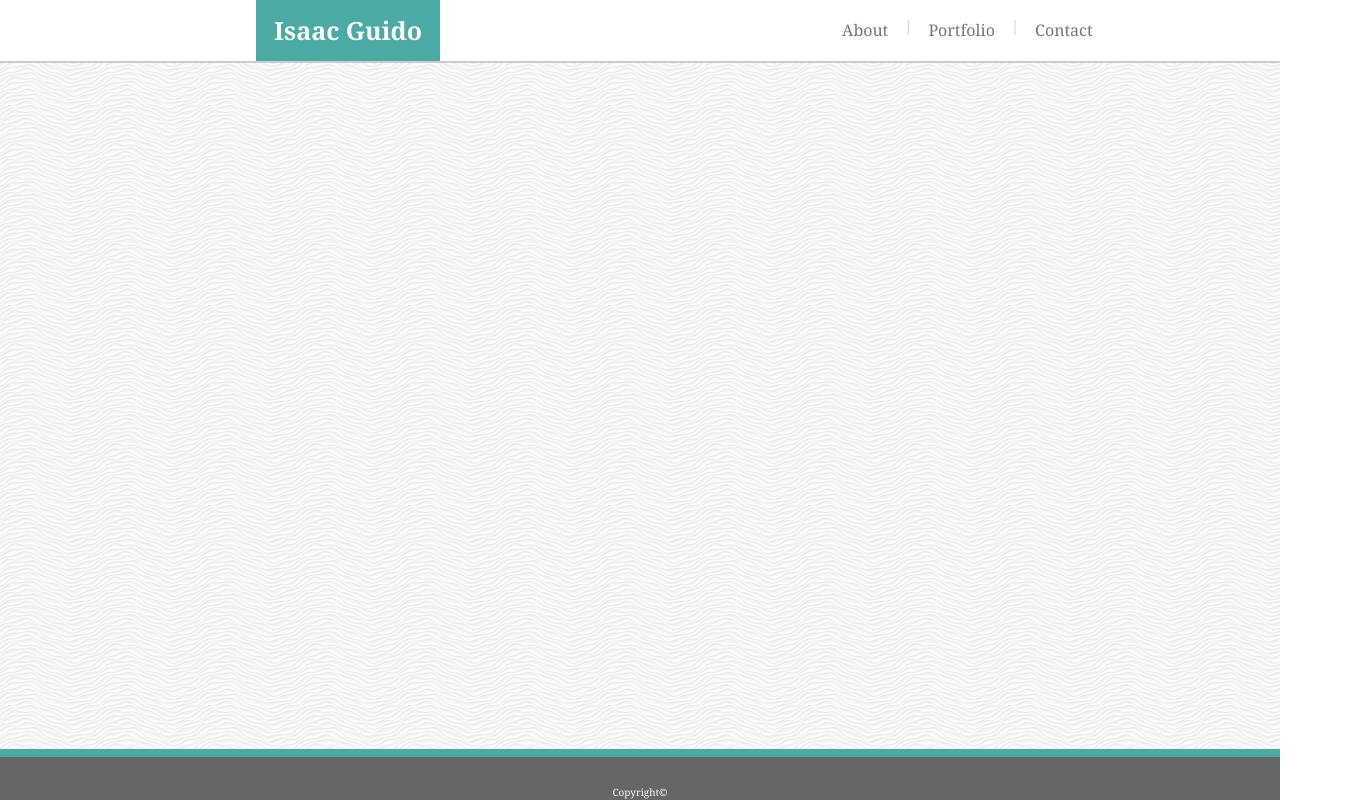
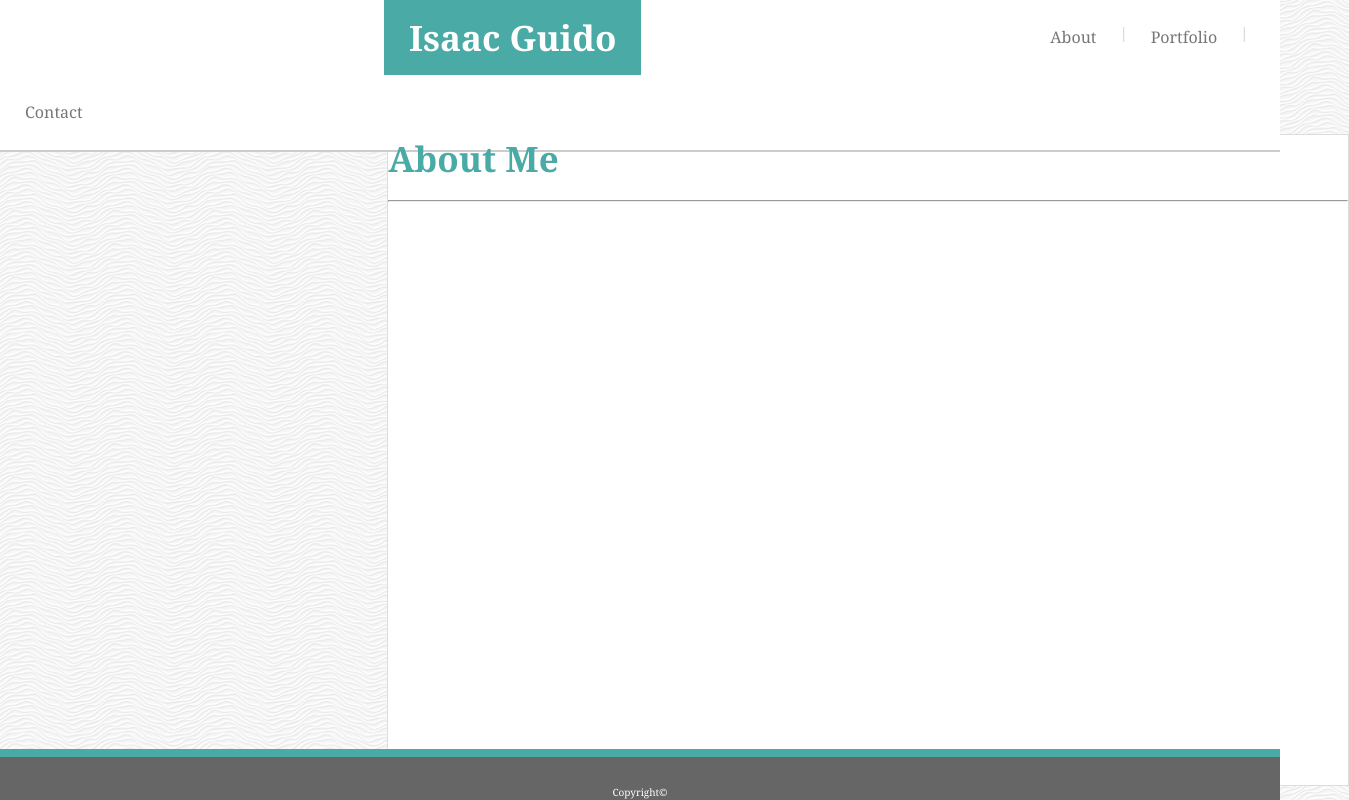
Before and after one commit to Aizeke/Personal_Portfolio, a plain HTML site: page index.html in a window 1280 px wide. Shown: the whole page, 1349 px wide, since content can reach past the window. Drawn offline with Linux system fonts and the light colour scheme.

Commit message:
Finished Header, needs working links. Added a main content area.

```diff
--- a/assets/css/style.css
+++ b/assets/css/style.css
@@ -20,19 +20,18 @@ body {
 .header a {
     float: left;
     text-align: center;
-    padding: 18px;
+    padding: 25px;
     text-decoration: none;
     font-family: 'Georgia', 'Times New Roman', Times, serif;
     line-height: 25px;
 }
 
 .logo {
-    background: #4aaaa4;
-    margin-left: 20%;
+    background: #4aaaa5;
+    margin-left: 30%;
     color: white;
-    font-size: 25px;
+    font-size: 35px;
     font-weight: bolder;
-
 }
 
 .about {
@@ -52,6 +51,37 @@ body {
     color: #777777;
 }
 
+@media screen and (max-width: 500px) {
+    .header a {
+      float: none;
+      display: block;
+      text-align: left;
+    }
+    .headerR {
+      float: none;
+    }
+  }
+
+.mainB {
+    background: #ffffff;
+    border: 1px solid #dddddd;
+    width: 960px;
+    height: 650px;
+    float: left;
+    margin-left: 30%;
+    margin-top: 10%
+
+}
+
+/* Might cause problems with the content text inside */
+.bioContent {
+    position: relative;
+    font-family: 'Georgia', 'Times New Roman', Times, serif;
+    font-size: 35px;
+    font-weight: bolder;
+    color: #4aaaa5;
+}
+
 
 
 
@@ -63,7 +93,7 @@ body {
     background: #666666;
     color: white;
     text-align: center;
-    border-top: 8px solid #4aaaa4;
+    border-top: 8px solid #4aaaa5;
     font-family: 'Georgia', 'Times New Roman', Times, serif;
     font-size: 10px;
     margin: 0px;
--- a/index.html
+++ b/index.html
@@ -12,15 +12,24 @@
 <body>
     <header class="header">
         <a href="./index.html" class="logo">Isaac Guido</a>
-        <div class="rightHead">
+        <container class="headerR">
             <a href="./index.html" class="about">About</a>
-            <div style="float:left; padding-top: 18px;">|</div>
+            <div style="float:left; padding-top: 25px;">|</div>
             <a href="./portfolio.html" class="portfolio">Portfolio</a>
-            <div style="float:left; padding-top: 18px;">|</div>
+            <div style="float:left; padding-top: 25px;">|</div>
             <a href="./contact.html" class="contact">Contact</a>
-        </div>
+        </container>
     </header>
 
+    <div class="mainB">
+        <div class="bioContent">About Me
+            <hr>
+            <div class="bioContent img1">
+            </div>
+
+
+        </div>
+    </div>
 
     <footer class="footer">
         <p>Copyright&copy;</p>
```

#####

Without including any picture, print every record exactly as written above.

Before and after one commit to Aizeke/Personal_Portfolio, a plain HTML site: page index.html in a window 1280 px wide. Shown: the whole page, 1349 px wide, since content can reach past the window. Drawn offline with Linux system fonts and the light colour scheme.

Commit message:
Finished Header, needs working links. Added a main content area.

```diff
--- a/assets/css/style.css
+++ b/assets/css/style.css
@@ -20,19 +20,18 @@ body {
 .header a {
     float: left;
     text-align: center;
-    padding: 18px;
+    padding: 25px;
     text-decoration: none;
     font-family: 'Georgia', 'Times New Roman', Times, serif;
     line-height: 25px;
 }
 
 .logo {
-    background: #4aaaa4;
-    margin-left: 20%;
+    background: #4aaaa5;
+    margin-left: 30%;
     color: white;
-    font-size: 25px;
+    font-size: 35px;
     font-weight: bolder;
-
 }
 
 .about {
@@ -52,6 +51,37 @@ body {
     color: #777777;
 }
 
+@media screen and (max-width: 500px) {
+    .header a {
+      float: none;
+      display: block;
+      text-align: left;
+    }
+    .headerR {
+      float: none;
+    }
+  }
+
+.mainB {
+    background: #ffffff;
+    border: 1px solid #dddddd;
+    width: 960px;
+    height: 650px;
+    float: left;
+    margin-left: 30%;
+    margin-top: 10%
+
+}
+
+/* Might cause problems with the content text inside */
+.bioContent {
+    position: relative;
+    font-family: 'Georgia', 'Times New Roman', Times, serif;
+    font-size: 35px;
+    font-weight: bolder;
+    color: #4aaaa5;
+}
+
 
 
 
@@ -63,7 +93,7 @@ body {
     background: #666666;
     color: white;
     text-align: center;
-    border-top: 8px solid #4aaaa4;
+    border-top: 8px solid #4aaaa5;
     font-family: 'Georgia', 'Times New Roman', Times, serif;
     font-size: 10px;
     margin: 0px;
--- a/index.html
+++ b/index.html
@@ -12,15 +12,24 @@
 <body>
     <header class="header">
         <a href="./index.html" class="logo">Isaac Guido</a>
-        <div class="rightHead">
+        <container class="headerR">
             <a href="./index.html" class="about">About</a>
-            <div style="float:left; padding-top: 18px;">|</div>
+            <div style="float:left; padding-top: 25px;">|</div>
             <a href="./portfolio.html" class="portfolio">Portfolio</a>
-            <div style="float:left; padding-top: 18px;">|</div>
+            <div style="float:left; padding-top: 25px;">|</div>
             <a href="./contact.html" class="contact">Contact</a>
-        </div>
+        </container>
     </header>
 
+    <div class="mainB">
+        <div class="bioContent">About Me
+            <hr>
+            <div class="bioContent img1">
+            </div>
+
+
+        </div>
+    </div>
 
     <footer class="footer">
         <p>Copyright&copy;</p>
```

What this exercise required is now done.